Nine’s dead tree division published a long comment piece by Speccie contributor John Ruddick that amounted to a political love letter to former Abbott chief-of-staff and now Sky News star and News Limited columnist, Peta Credlin, on Saturday.
Labelling Credlin the ‘great Right hope’, Ruddick made a passionate and almost compelling case for Credlin to get Liberal preselection for the federal seat of Mallee, currently held by disgraced sugar daddy and outgoing National party non-entity, Andrew Broad. He is keenly fuelling the frenzy of speculation that Credlin, a native of the Mallee-fringe town of Wycheproof, will nominate for the Liberals in a three-cornered contest with the Nats and Labor.
Ruddick has been watching the ‘will she or won’t she’ speculation like a hawk, hoping his ‘Amazonian’ candidate will put up her hand. He sees her as a ‘great leader’ whose ability to attract the critics is itself proof of her greatness. He cites her principal contribution to making a supposedly unelectable prime minister, Abbott, prime minister. He admires her remaking herself in the aftermath of the Turnbull coup against Abbott. He even cites televisions greatest narcissist, Piers Morgan, who lately stumbled across a Sky clip of Credlin in full flow. ‘Can we make this Aussie newsreader our (the UK’s) prime minister with immediate effect?’ gushed Piers, seeing a kindred spirit in Peta.
It’s up to Credlin, of course, if she nominates for Mallee, but she must be enjoying the speculation over her future. Nine’s waste paper is even suggesting today she might have a go in Kevin Andrews’ seat of Menzies.

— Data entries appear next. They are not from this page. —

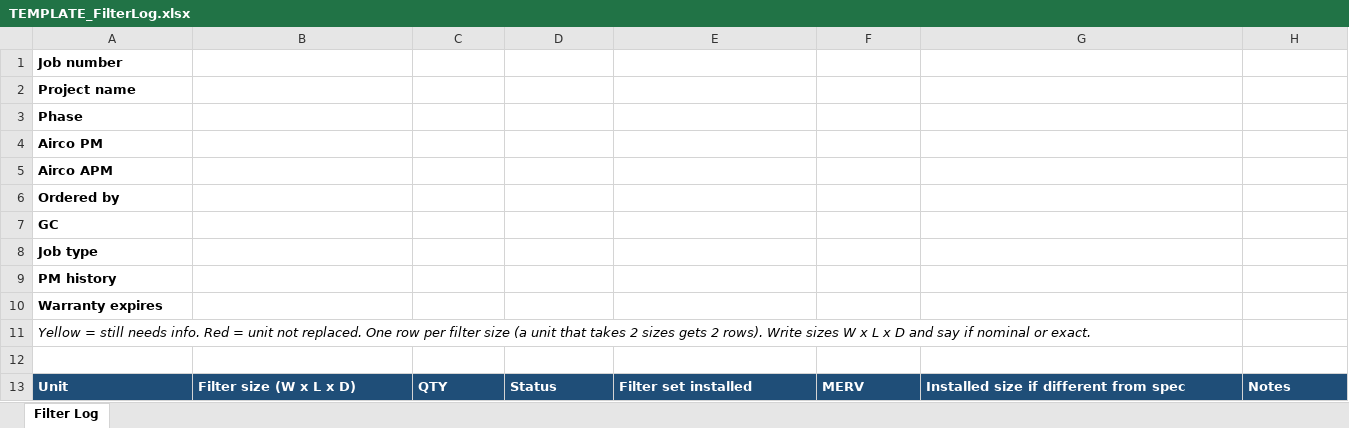
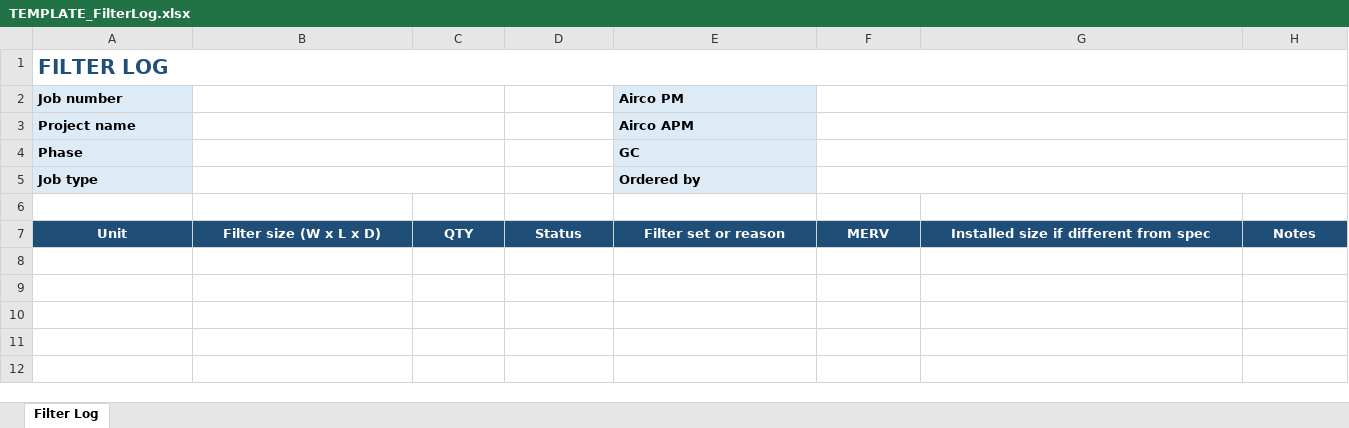
Before and after one commit to AliformD/FilterTracker, an Excel workbook: tracker/templates/TEMPLATE_FilterLog.xlsx, sheet Filter Log, drawn as a sheet; values as stored, in another font and other column widths than the file's, no borders; conditional formats not drawn; removed rows and columns are numbered as before the commit, all else as after; the diff names each change by its address in the sheet, - before the commit and + after, or states it on an @@ line.

```diff
--- a/tracker/templates/TEMPLATE_FilterLog.xlsx (sheet Filter Log)
+++ b/tracker/templates/TEMPLATE_FilterLog.xlsx (sheet Filter Log)
+row 1: FILTER LOG
-A2:A4 fill: none
+A2:A4 fill: #DDEBF7
+B2:C2 merged
-E2: (empty)
+E2: Airco PM
-E2:E4 fill: none
+E2:E4 fill: #DDEBF7
+F2:H2 merged
+B3:C3 merged
-E3 (Airco PM): (empty)
+E3 (Airco PM): Airco APM
+F3:H3 merged
+B4:C4 merged
-E4 (Airco PM): (empty)
+E4 (Airco PM): GC
+F4:H4 merged
-row 4: Airco PM
-row 5: Airco APM
-row 6: Ordered by
-row 7: GC
-A5 fill: none
+A5 fill: #DDEBF7
+B5:C5 merged
-E5 (Airco PM): (empty)
+E5 (Airco PM): Ordered by
-E5 fill: none
+E5 fill: #DDEBF7
+F5:H5 merged
-row 9: PM history
-row 10: Warranty expires
-row 11: Yellow = still needs info. Red = unit not replaced. One row per filter size (a unit that takes 2 sizes gets 2 rows). Write sizes W x L x D and say if nominal or exact.
-A7:H7 alignment: left
+A7:H7 alignment: center
-E7 (Airco PM): Filter set installed
+E7 (Airco PM): Filter set or reason
```
Also changed, not shown: tracker/templates/TEMPLATE_FiltersOrders.xlsx, tracker/templates/TEMPLATE_OpenQuestions.xlsx, 1 other file.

As Oscar Wilde once said, it’s better to be talked about than not talked about.
But Credlin shouldn’t listen to the ego-massaging siren song of her boosters. She is indeed a darling of the Liberal base, she is genuinely conservative, and she is a forceful, charismatic and highly intelligent – a potential supernova in a parliament of white dwarves. Yet her formidable media presence, which excites and inspires many grassroots supporters feeling deserted and needind a champion, does not obscure the reality that she should not be in the media at all, but still Abbott’s CoS helping prime minister Abbott to win a third term.
Credlin, her political style and her command and control leadership were indispensable for opposition, but unsuited for government. In office, she and Abbott were undermined from enemies within – Turnbull and others – and assailed by the love media from without. That was reprehensible and it’s now very likely the Liberal party shortly will pay the ultimate price for the treachery of 2015 and all that followed. But controlling access to Abbott so tightly isolated him from his colleagues, especially the swollen if ungrateful 2013 backbench who came to Canberra on his (and Credlin’s) efforts and who he needed to keep onside. That deteriorating relations between Abbott, his office and the Liberal party room led to the notorious empty chair challenge of February 2015, and the opportunity to change before it was too late was missed. While Turnbull and his supporters were ungrateful, treacherous and disloyal to the leader who brought them out of the wilderness after only two terms, Credlin bears a significant share of responsibility for the conditions that made Turnbull’s insurgency and coup possible.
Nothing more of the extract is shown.